### Problem
Every record here must be copied exactly, except for the images it holds.

### Stored data
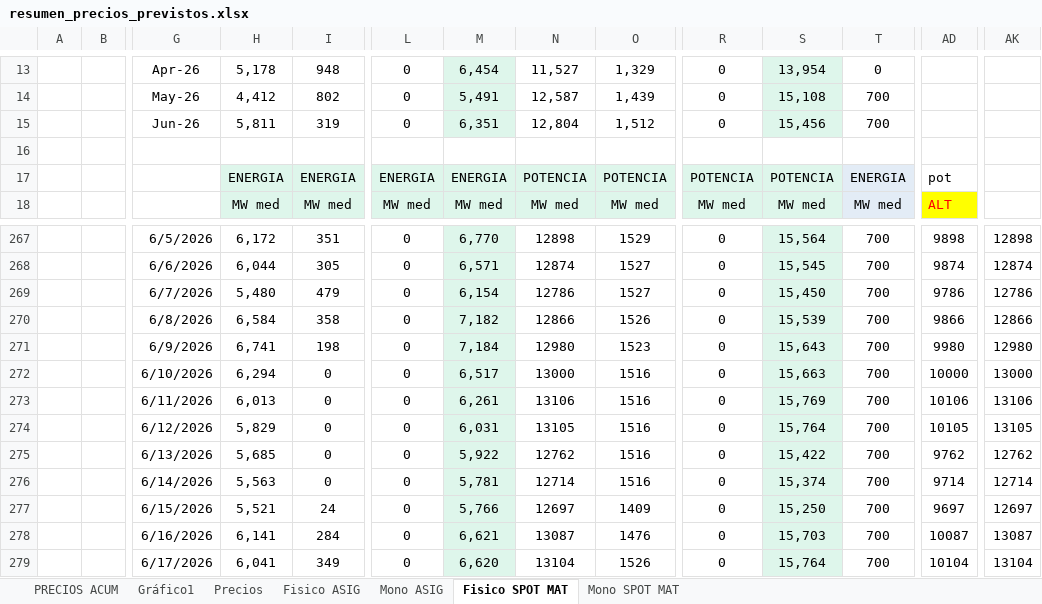
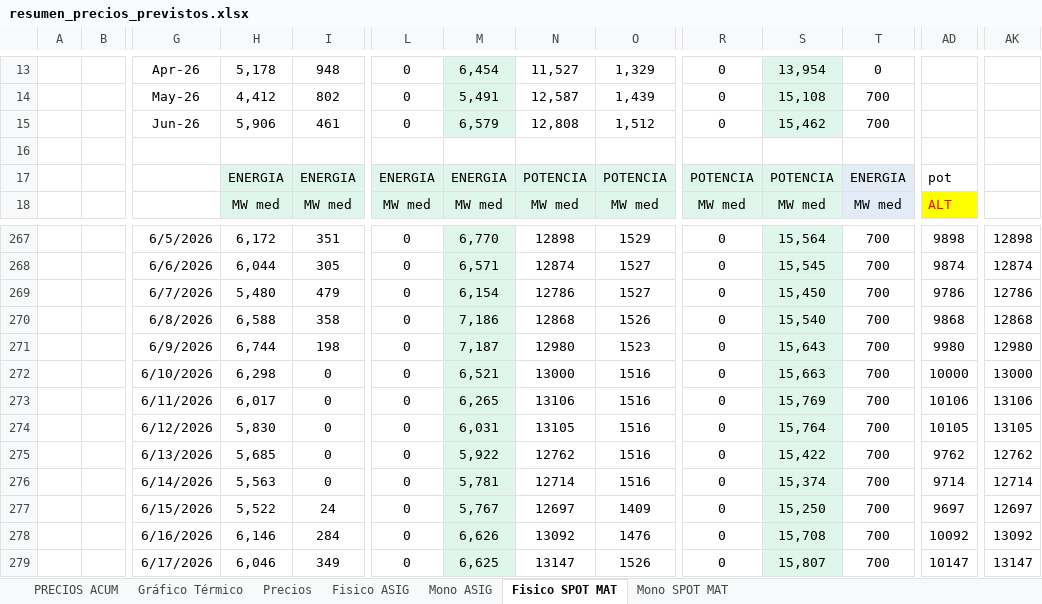
Before and after one commit to daniraggio/CTAVAL, an Excel workbook: data/resumen_precios_previstos.xlsx, sheet Fisico SPOT MAT, drawn as a sheet; only a part is shown, gaps mark what is left out; values as stored, in another font and other column widths than the file's, no borders; removed rows and columns are numbered as before the commit, all else as after; rows hold the shown columns only; the diff covers the shown part only; the diff names each change by its address in the sheet, - before the commit and + after, or states it on an @@ line.

```diff
--- a/data/resumen_precios_previstos.xlsx (sheet Fisico SPOT MAT)
+++ b/data/resumen_precios_previstos.xlsx (sheet Fisico SPOT MAT)
-sheet tab: Gráfico1
+sheet tab: Gráfico Térmico
-row 15:  |  | Jun-26 | 5,811 | 319 | 0 | 6,351 | 12,804 | 1,512 | 0 | 15,456 | 700
+row 15:  |  | Jun-26 | 5,906 | 461 | 0 | 6,579 | 12,808 | 1,512 | 0 | 15,462 | 700
-H270: 6,584
+H270: 6,588
-M270: 7,182
+M270: 7,186
-N270: 12866
+N270: 12868
-S270: 15,539
+S270: 15,540
-AD270: 9866
+AD270: 9868
-AK270: 12866
+AK270: 12868
-H271: 6,741
+H271: 6,744
-M271: 7,184
+M271: 7,187
-H272: 6,294
+H272: 6,298
-M272: 6,517
+M272: 6,521
-H273: 6,013
+H273: 6,017
-M273: 6,261
+M273: 6,265
-H274: 5,829
+H274: 5,830
-H277: 5,521
+H277: 5,522
-M277: 5,766
+M277: 5,767
-H278: 6,141
+H278: 6,146
-M278: 6,621
+M278: 6,626
-N278: 13087
+N278: 13092
-S278: 15,703
+S278: 15,708
-AD278: 10087
+AD278: 10092
-AK278: 13087
+AK278: 13092
-H279: 6,041
+H279: 6,046
-M279: 6,620
+M279: 6,625
-N279: 13104
+N279: 13147
-S279: 15,764
+S279: 15,807
-AD279: 10104
+AD279: 10147
-AK279: 13104
+AK279: 13147
```
Also changed, not shown: 8 added rows and 32 edited cells elsewhere in this sheet, sheet Mono ASIG, sheet Mono SPOT MAT, sheet Fisico ASIG, sheet Precios, sheet PRECIOS ACUM, formulas that keep their value, hidden cells, charts or pictures.
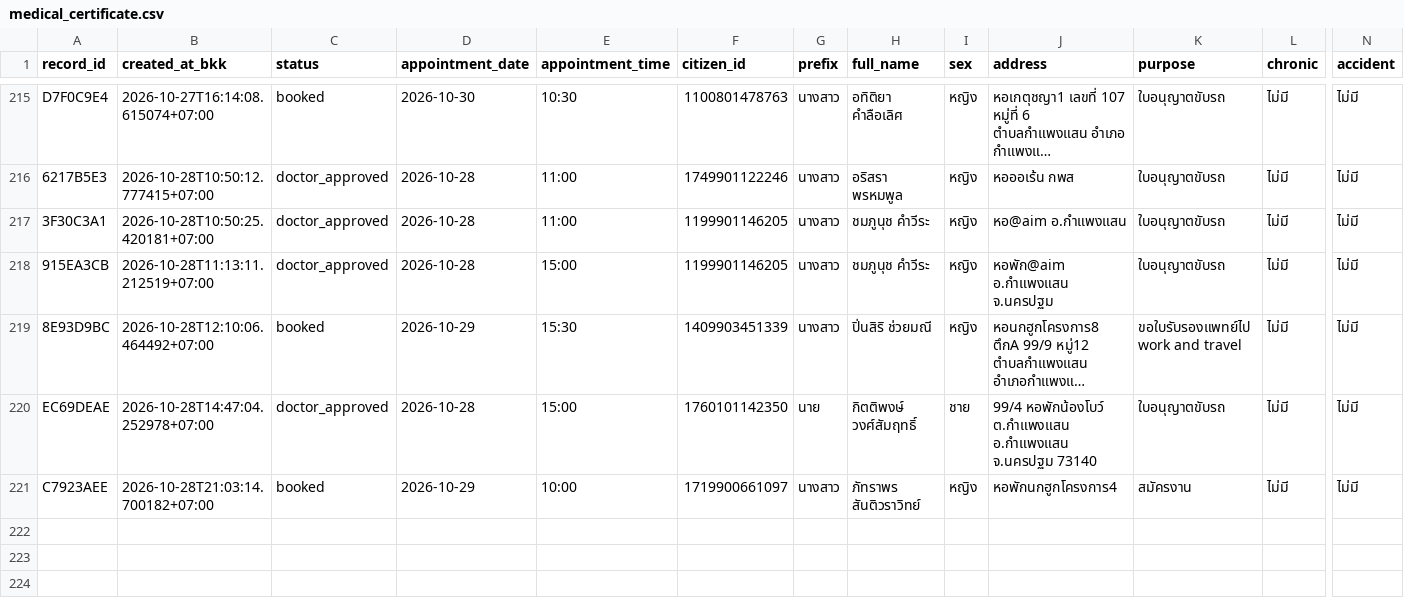
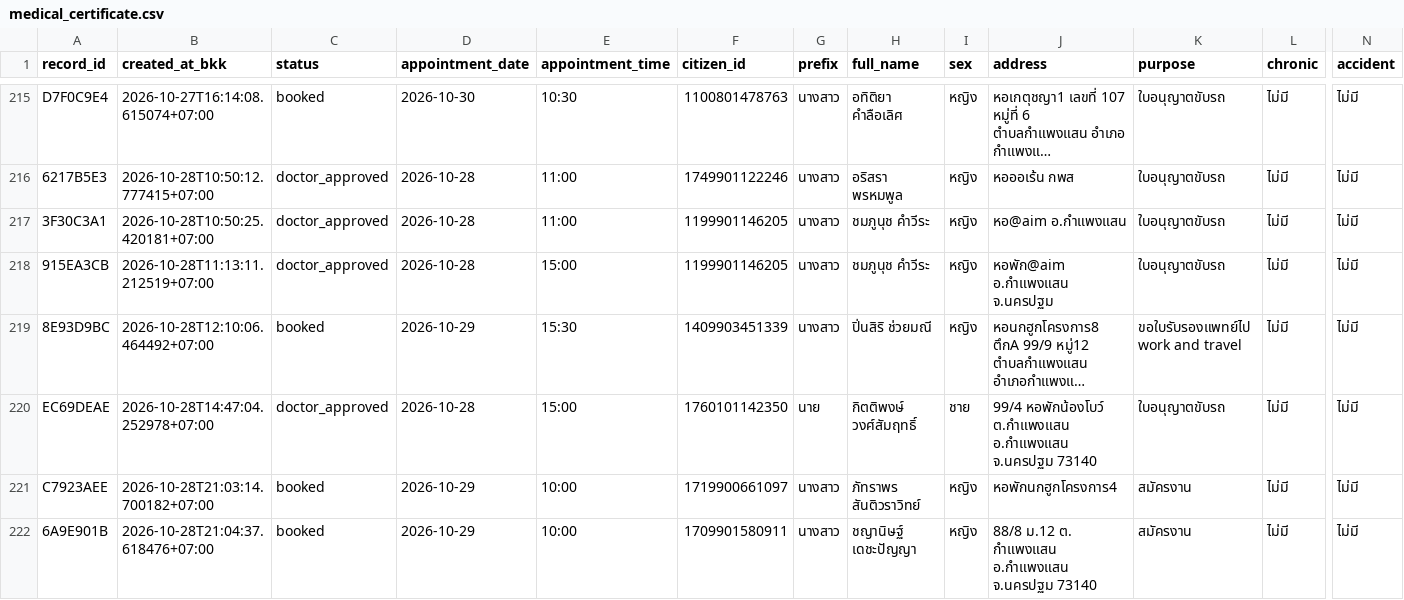
Before and after one commit to PythonianSt/MedCert, a CSV file: medical_certificate.csv, drawn as a sheet; only a part is shown, gaps mark what is left out; long unchanged cells end in …; rows hold the shown columns only; the diff names each change by its address in the sheet, - before the commit and + after, or states it on an @@ line.

Commit message:
update medical certificate 2026-10-28T21:04:37.630524+07:00

```diff
--- a/medical_certificate.csv
+++ b/medical_certificate.csv
+row 222: 6A9E901B | 2026-10-28T21:04:37.618476+07:00 | booked | 2026-10-29 | 10:00 | 1709901580911 | นางสาว | ชญานิษฐ์ เดชะปัญญา | หญิง | 88/8 ม.12 ต. กำแพงแสน อ.กำแพงแสน จ.นครปฐม 73140 | สมัครงาน | ไม่มี | ไม่มี
```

### Your response
Before and after one commit to daniraggio/CTAVAL, an Excel workbook: data/resumen_precios_previstos.xlsx, sheet Fisico SPOT MAT, drawn as a sheet; only a part is shown, gaps mark what is left out; values as stored, in another font and other column widths than the file's, no borders; removed rows and columns are numbered as before the commit, all else as after; rows hold the shown columns only; the diff covers the shown part only; the diff names each change by its address in the sheet, - before the commit and + after, or states it on an @@ line.

```diff
--- a/data/resumen_precios_previstos.xlsx (sheet Fisico SPOT MAT)
+++ b/data/resumen_precios_previstos.xlsx (sheet Fisico SPOT MAT)
-sheet tab: Gráfico1
+sheet tab: Gráfico Térmico
-row 15:  |  | Jun-26 | 5,811 | 319 | 0 | 6,351 | 12,804 | 1,512 | 0 | 15,456 | 700
+row 15:  |  | Jun-26 | 5,906 | 461 | 0 | 6,579 | 12,808 | 1,512 | 0 | 15,462 | 700
-H270: 6,584
+H270: 6,588
-M270: 7,182
+M270: 7,186
-N270: 12866
+N270: 12868
-S270: 15,539
+S270: 15,540
-AD270: 9866
+AD270: 9868
-AK270: 12866
+AK270: 12868
-H271: 6,741
+H271: 6,744
-M271: 7,184
+M271: 7,187
-H272: 6,294
+H272: 6,298
-M272: 6,517
+M272: 6,521
-H273: 6,013
+H273: 6,017
-M273: 6,261
+M273: 6,265
-H274: 5,829
+H274: 5,830
-H277: 5,521
+H277: 5,522
-M277: 5,766
+M277: 5,767
-H278: 6,141
+H278: 6,146
-M278: 6,621
+M278: 6,626
-N278: 13087
+N278: 13092
-S278: 15,703
+S278: 15,708
-AD278: 10087
+AD278: 10092
-AK278: 13087
+AK278: 13092
-H279: 6,041
+H279: 6,046
-M279: 6,620
+M279: 6,625
-N279: 13104
+N279: 13147
-S279: 15,764
+S279: 15,807
-AD279: 10104
+AD279: 10147
-AK279: 13104
+AK279: 13147
```
Also changed, not shown: 8 added rows and 32 edited cells elsewhere in this sheet, sheet Mono ASIG, sheet Mono SPOT MAT, sheet Fisico ASIG, sheet Precios, sheet PRECIOS ACUM, formulas that keep their value, hidden cells, charts or pictures.
Before and after one commit to PythonianSt/MedCert, a CSV file: medical_certificate.csv, drawn as a sheet; only a part is shown, gaps mark what is left out; long unchanged cells end in …; rows hold the shown columns only; the diff names each change by its address in the sheet, - before the commit and + after, or states it on an @@ line.

Commit message:
update medical certificate 2026-10-28T21:04:37.630524+07:00

```diff
--- a/medical_certificate.csv
+++ b/medical_certificate.csv
+row 222: 6A9E901B | 2026-10-28T21:04:37.618476+07:00 | booked | 2026-10-29 | 10:00 | 1709901580911 | นางสาว | ชญานิษฐ์ เดชะปัญญา | หญิง | 88/8 ม.12 ต. กำแพงแสน อ.กำแพงแสน จ.นครปฐม 73140 | สมัครงาน | ไม่มี | ไม่มี
```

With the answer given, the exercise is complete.